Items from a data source
*** Block opens ***

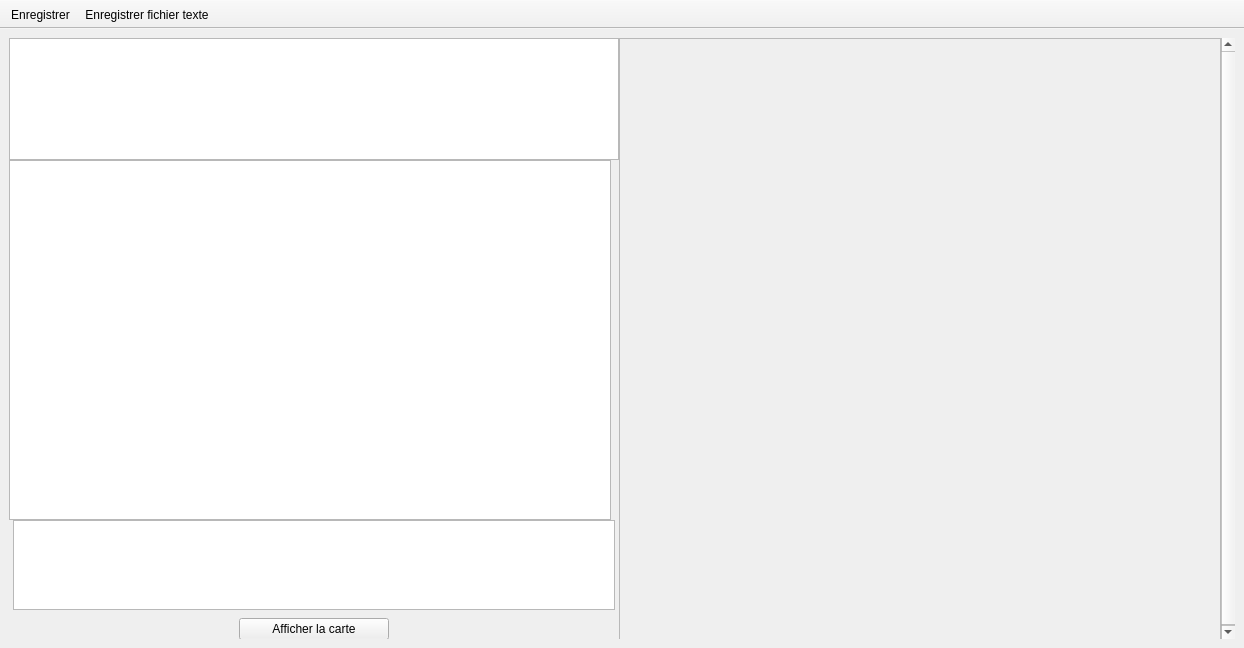
The window that src/interface/afficherresultats.ui (mconsidine/previsat_archive) describes before a commit, drawn with Qt 5.
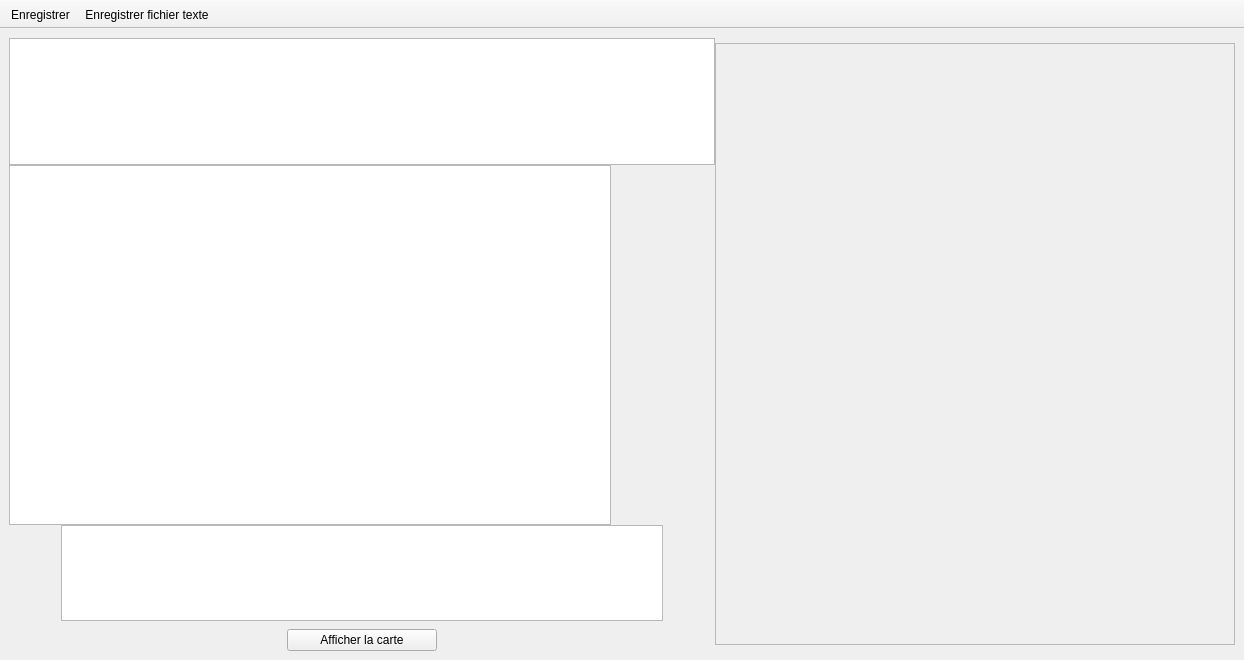
The same window after the commit. Icons and pictures are not drawn.

```diff
--- a/src/interface/afficherresultats.ui
+++ b/src/interface/afficherresultats.ui
@@ -7,19 +7,19 @@
     <x>0</x>
     <y>0</y>
     <width>1244</width>
-    <height>648</height>
+    <height>660</height>
    </rect>
   </property>
   <property name="minimumSize">
    <size>
     <width>1244</width>
-    <height>648</height>
+    <height>660</height>
    </size>
   </property>
   <property name="maximumSize">
    <size>
     <width>1244</width>
-    <height>648</height>
+    <height>674</height>
    </size>
   </property>
   <property name="windowTitle">
@@ -49,8 +49,8 @@
         <rect>
          <x>0</x>
          <y>0</y>
-         <width>1209</width>
-         <height>602</height>
+         <width>1226</width>
+         <height>588</height>
         </rect>
        </property>
        <layout class="QHBoxLayout" name="horizontalLayout_5">
@@ -70,7 +70,7 @@
          <number>0</number>
         </property>
         <item>
-         <layout class="QVBoxLayout" name="verticalLayout">
+         <layout class="QVBoxLayout" name="verticalLayout" stretch="0,0,0,0">
           <property name="spacing">
            <number>0</number>
           </property>
@@ -176,8 +176,8 @@
          <widget class="QFrame" name="frameCiel">
           <property name="minimumSize">
            <size>
-            <width>602</width>
-            <height>602</height>
+            <width>520</width>
+            <height>520</height>
            </size>
           </property>
           <property name="maximumSize">
```
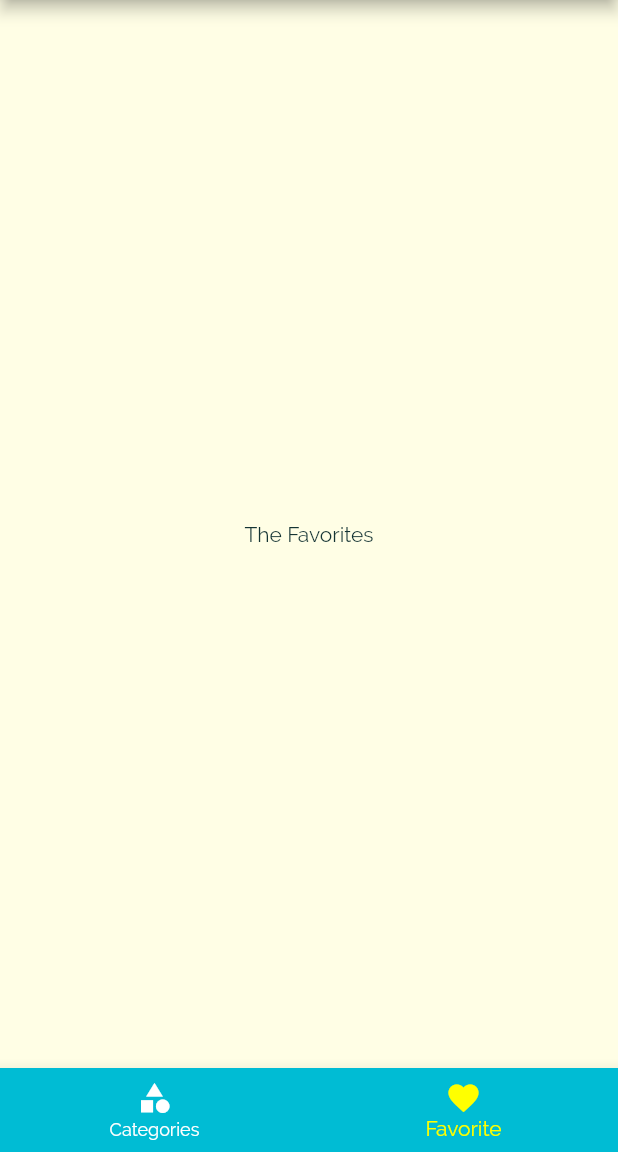
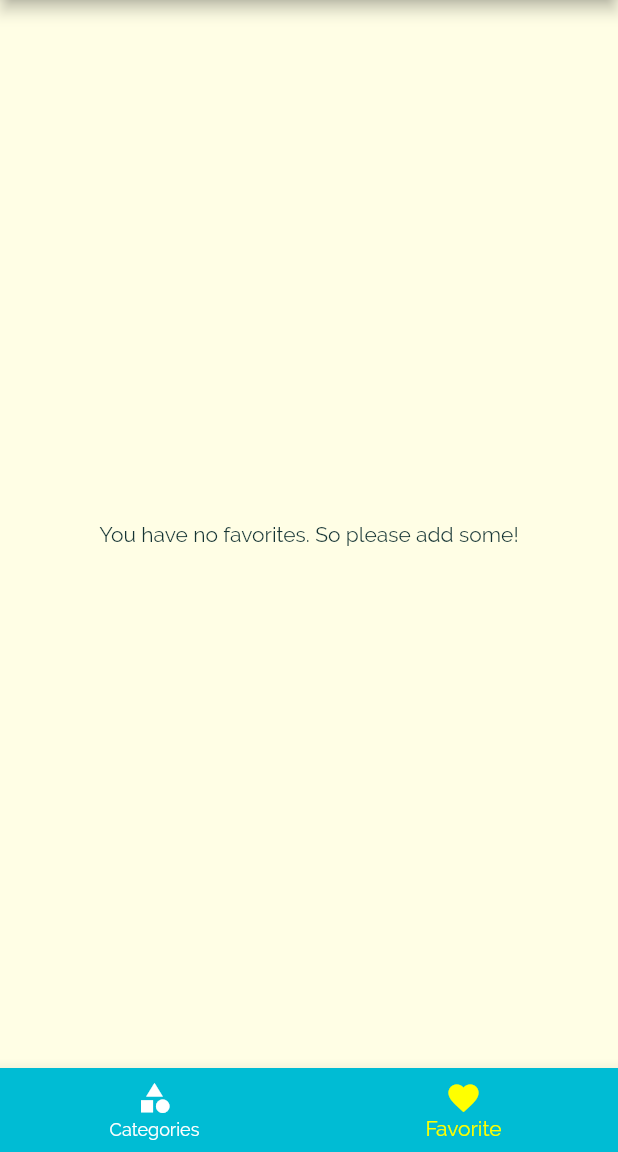
Before and after one commit to abhijit-bora/meals_app, a Flutter app: the screen it shows after launch, item 2 of the bottom bar chosen, on a phone screen of 412 x 824 dp, the part 84-1236 px from its top. Run offline on Flutter 3.47's test engine with Material 2 defaults, Android fonts, the phone set to English and light mode, and no system bars.

Commit message:
favorites added

```diff
--- a/lib/main.dart
+++ b/lib/main.dart
@@ -21,7 +21,7 @@ class _MyAppState extends State<MyApp> {
     'vegetarian': false,
   };
   List<Meal> _availableMeals = DUMMY_MEALS;
-
+  List<Meal> _favoriteMeals = [];
   void _setFilters(Map<String, bool> filterData) {
     setState(() {
       _filters = filterData;
@@ -42,6 +42,24 @@ class _MyAppState extends State<MyApp> {
         return true;
       }).toList();
     });
+  }
+
+  void _toggleFavorite(String mealId) {
+    final existingIndex =
+        _favoriteMeals.indexWhere((meal) => meal.id == mealId);
+    if (existingIndex >= 0) {
+      setState(() {
+        _favoriteMeals.removeAt(existingIndex);
+      });
+    } else {
+      _favoriteMeals.add(
+        DUMMY_MEALS.firstWhere((meal) => meal.id == mealId),
+      );
+    }
+  }
+
+  bool _isMealFovorite(String id) {
+    return _favoriteMeals.any((meal) => meal.id == id);
   }
 
   @override
@@ -69,10 +87,11 @@ class _MyAppState extends State<MyApp> {
       // home: CategoriesScreen(),
       initialRoute: '/', // default is '/'
       routes: {
-        '/': (ctx) => TabScreen(),
+        '/': (ctx) => TabScreen(_favoriteMeals),
         CategoryMealsScreen.routeName: (ctx) =>
             CategoryMealsScreen(_availableMeals),
-        MealDetailScreen.routeName: (ctx) => MealDetailScreen(),
+        MealDetailScreen.routeName: (ctx) =>
+            MealDetailScreen(_toggleFavorite, _isMealFovorite),
         FilterScreen.routeName: (ctx) => FilterScreen(_filters, _setFilters),
       },
     );
--- a/lib/screens/favorites_screen.dart
+++ b/lib/screens/favorites_screen.dart
@@ -1,10 +1,35 @@
 import 'package:flutter/material.dart';
+import '../models/meal.dart';
+import '../widgets/meal_item.dart';
 
 class FavoriteScreen extends StatelessWidget {
+  final List<Meal> favouriteMeals;
+
+  FavoriteScreen(this.favouriteMeals);
+
   @override
+  // ignore: missing_return
   Widget build(BuildContext context) {
-    return Center(
-      child: Text('The Favorites'),
-    );
+    {
+      if (favouriteMeals.isEmpty) {
+        return Center(
+          child: Text('You have no favorites. So please add some!'),
+        );
+      } else {
+        ListView.builder(
+          itemBuilder: (ctx, index) {
+            return MealItem(
+              id: favouriteMeals[index].id,
+              title: favouriteMeals[index].title,
+              imageUrl: favouriteMeals[index].imageUrl,
+              duration: favouriteMeals[index].duration,
+              affordability: favouriteMeals[index].affordability,
+              complexity: favouriteMeals[index].complexity,
+            );
+          },
+          itemCount: favouriteMeals.length,
+        );
+      }
+    }
   }
 }
--- a/lib/screens/tabs_screen.dart
+++ b/lib/screens/tabs_screen.dart
@@ -3,18 +3,29 @@ import 'package:flutter/material.dart';
 import './categories_screen.dart';
 import './favorites_screen.dart';
 import '../widgets/main_drawer.dart';
+import '../models/meal.dart';
 
 class TabScreen extends StatefulWidget {
+  final List<Meal> favoriteMeals;
+
+  TabScreen(this.favoriteMeals);
+
   @override
   _TabScreenState createState() => _TabScreenState();
 }
 
 class _TabScreenState extends State<TabScreen> {
-  List<Widget> _pages = [
-    CategoriesScreen(),
-    FavoriteScreen(),
-  ];
+  List<Widget> _pages;
   int _seletPageIndex = 0;
+
+  @override
+  void initState() {
+    _pages = [
+      CategoriesScreen(),
+      FavoriteScreen(widget.favoriteMeals),
+    ];
+    super.initState();
+  }
 
   void _selectPage(int index) {
     setState(() {
```
Also changed, not shown: lib/screens/meal_detail_screen.dart (+10 -0 lines).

*** Block closes ***

Exercise instructions: Gather each line from the entries above that includes the word "width".

Response for this exercise:
     <width>1244</width>
     <width>1244</width>
     <width>1244</width>
-         <width>1209</width>
+         <width>1226</width>
-            <width>602</width>
+            <width>520</width>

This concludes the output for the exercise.